Global feed production inched closer to 1 billion metric tons in 2015, according to Alltech’s Global Feed Survey.
Overall global feed production was up 2 percent to 995.5 million metric tons (mmt) in 2015, amounting to $450 billion in sales based on average feed prices, Alltech said in a webinar on January 22. Trends are expected to continue through 2016, with projected global feed production surpassing 1 billion metric tons.
Top 10 countries in terms of feed production
- United States
India saw 7 percent growth in 2015. Overall, Europe saw the most growth, 13 percent, with the largest contributions coming from Russia, Turkey, Belarus and Poland. Production in the Middle East was up 17 percent.

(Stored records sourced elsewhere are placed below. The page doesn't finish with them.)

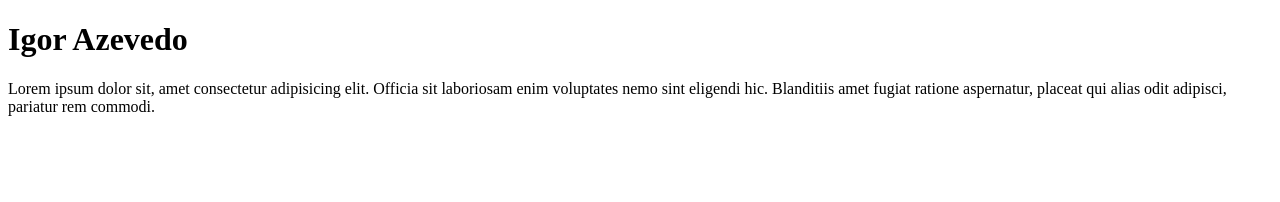
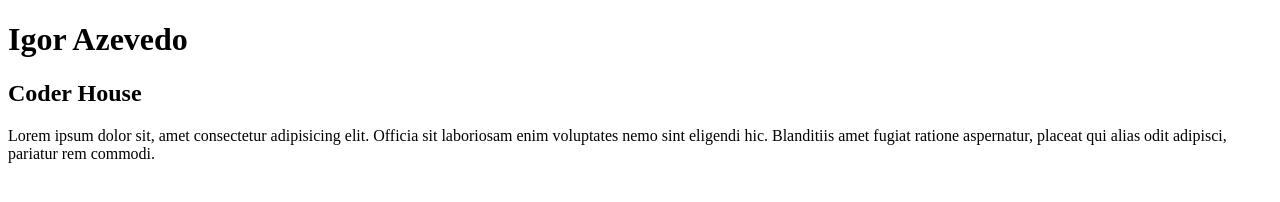
Before and after one commit to 8nervosu/meu-repositorio, a plain HTML site: page index.html in a window 1280 px wide. Drawn offline with Linux system fonts and the light colour scheme.

Commit message:
Update index.html

```diff
--- a/index.html
+++ b/index.html
@@ -7,6 +7,7 @@
 </head>
 <body>
     <h1>Igor Azevedo</h1>
+    <h2>Coder House</h2>
     <p>Lorem ipsum dolor sit, amet consectetur adipisicing elit. Officia sit laboriosam enim voluptates nemo sint eligendi
     hic. Blanditiis amet fugiat ratione aspernatur, placeat qui alias odit adipisci, pariatur rem commodi.</p>
 </body>
```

“All are substantial contributors in terms of feed production globally,” said Aidan Connolly, Alltech chief innovation officer and vice president-corporate accounts, who presented the webinar. “India is fast becoming one of the major producers of feed globally.”
To conduct its survey, Alltech visits more than 32,000 feed mills in 131 countries to gather estimates on compound feed production. Data also is gathered from feed industry associations. Although there are differences in how feed is defined in various countries, the survey only looks at feed that goes through a feed mill, and does not include forages or on-farm production.

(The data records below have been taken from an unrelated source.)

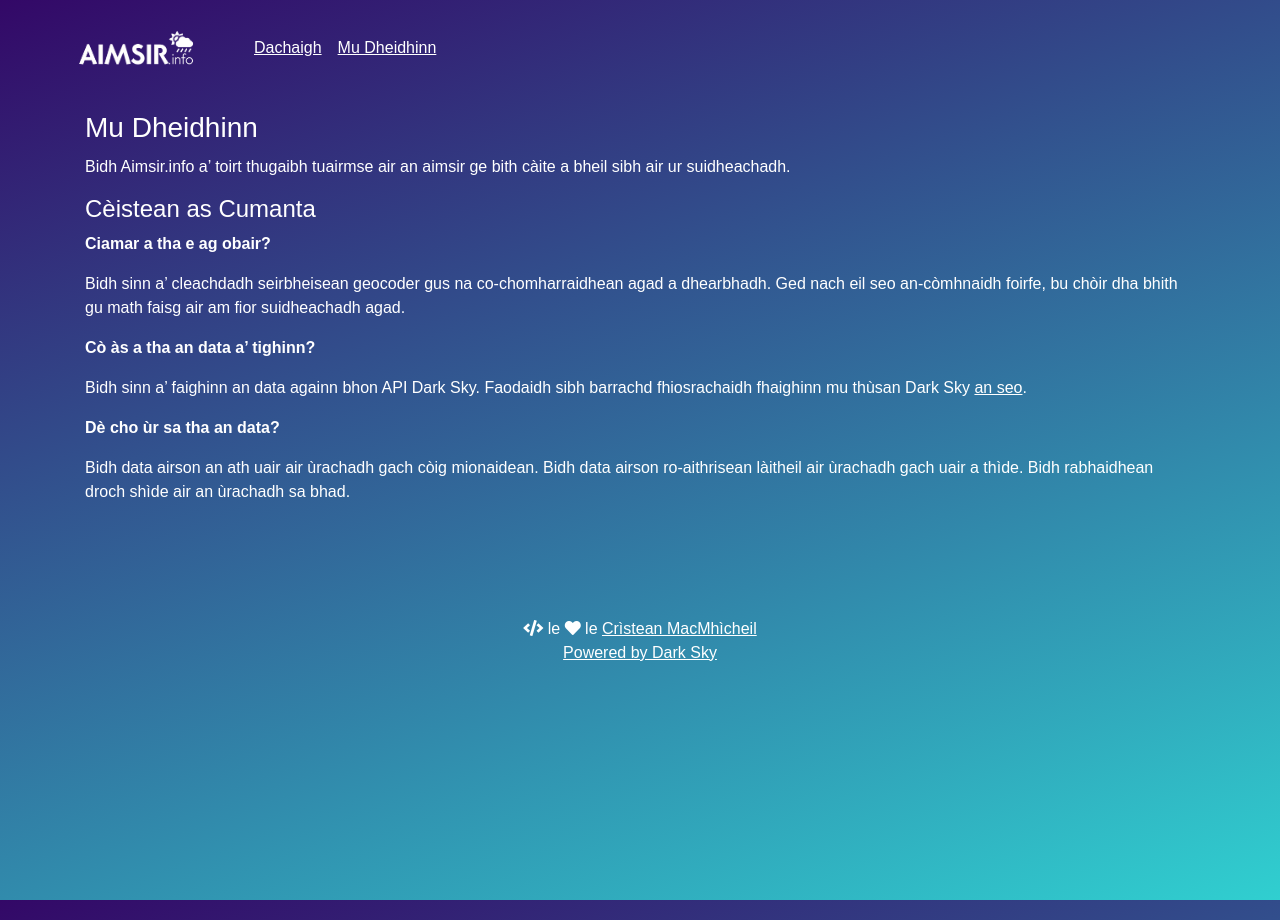
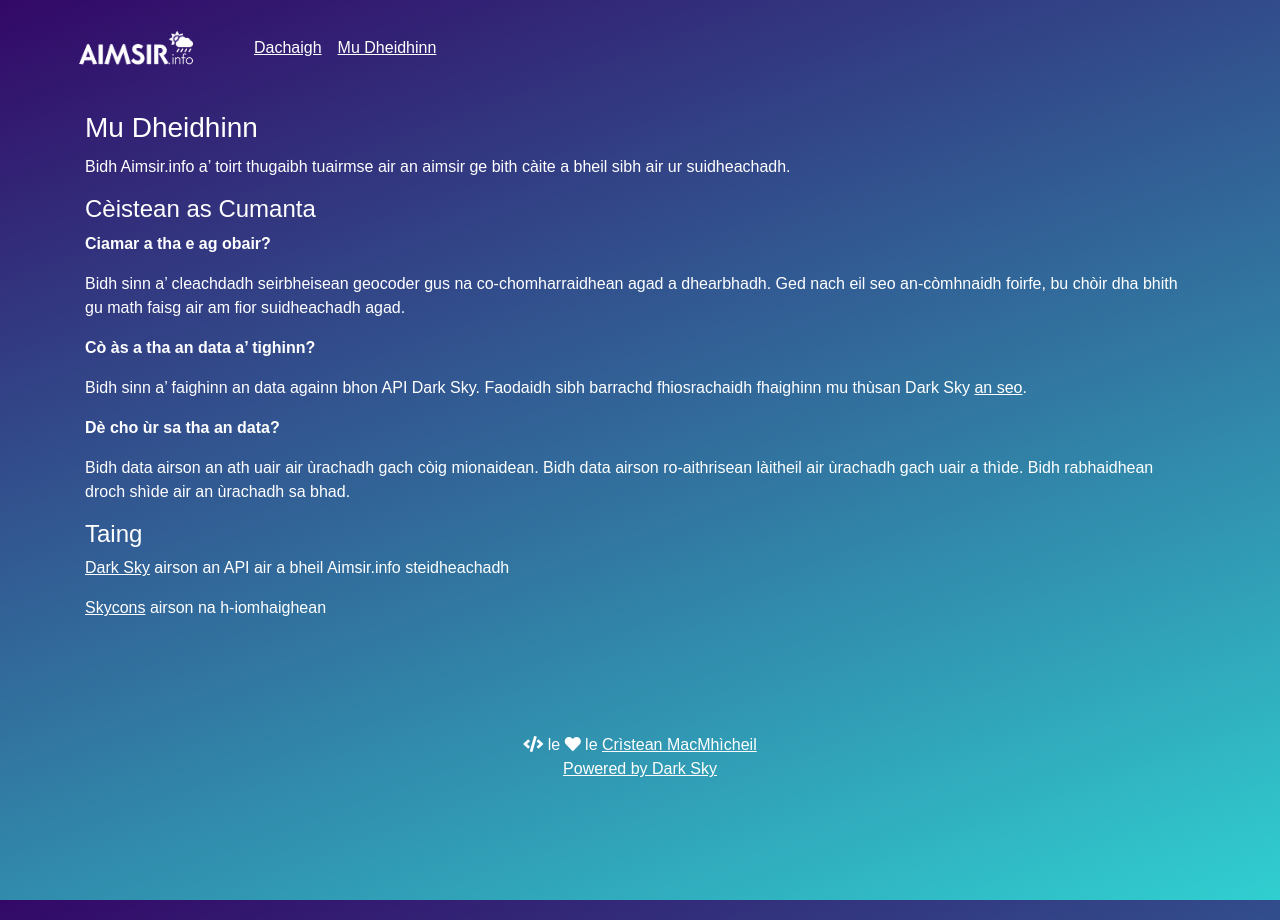
Before and after one commit to angeidheal/aimsir, a Jekyll site: the page built from mu-dheidhinn.md, in a window 1280 px wide. Built offline with Jekyll 4.4.1, drawn with Linux system fonts in a browser that asks for light colours; nearby versions of some CDN libraries; a script that is not in the unit is left out.

Commit message:
Update mu-dheidhinn.md

```diff
--- a/mu-dheidhinn.md
+++ b/mu-dheidhinn.md
@@ -19,3 +19,10 @@ Bidh sinn a' faighinn an data againn bhon API Dark Sky. Faodaidh sibh barrachd f
 **Dè cho ùr sa tha an data?**
 
 Bidh data airson an ath uair air ùrachadh gach còig mionaidean. Bidh data airson ro-aithrisean làitheil air ùrachadh gach uair a thìde. Bidh rabhaidhean droch shìde air an ùrachadh sa bhad.
+
+
+#### Taing
+
+[Dark Sky](https://darksky.net/) airson an API air a bheil Aimsir.info steidheachadh
+
+[Skycons](https://darkskyapp.github.io/skycons/) airson na h-iomhaighean
```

Numbers by animal feed sector
- The poultry feed sector has the largest market share of all species, with 46 percent of total feed production – the growing fastest of all species. This is up 6 percent from 2014.
- Pig feed production was down 2 percent, with 253.53 mmt.
- Aquafeed, with 35.47 mmt, was down 5 percent. Alltech noted that, outside of China, this figure seems to relate to more accurate data collection and not a specific decline, especially given that the aquaculture sector is up 19 percent overall in the past five years.
Animal feed production reflects economic conditions
“The feed industry is a good indicator of economic health,” Connolly said.
He pointed out that, as China’s economy has struggled, its feed production has declined. China’s feed prices are about twice as much as other leading countries, which reflects government policies, Connolly said. 2015 was the third consecutive year the number of feed mills in China declined, reflecting government concerns with feed and food safety. Consolidation to fewer, more efficient farms leads to better feed conversions and productivity, and less feed required.
China, however, is still the leading feed producer worldwide, at 179.93 million metric tons from 8,550 feed mills. The U.S. produced 172.73 mmt from 6,012 feed mills, and Brazil produced 68.7 mmt from 1,556 feed mills. The number of feed mills has declined in all three countries.
Feed prices are the highest in Japan, Switzerland and Ecuador, along with Nigeria, Haiti, Cuba, Yemen, Seychelles and Armenia. Poultry feed prices are lowest in the U.S., Brazil, Russia and Canada, while pig feed prices are lowest in the U.S., Russia, Canada and Argentina. Feed prices reflect prices for corn and soybeans, and feed prices are generally higher in smaller countries, Connolly said.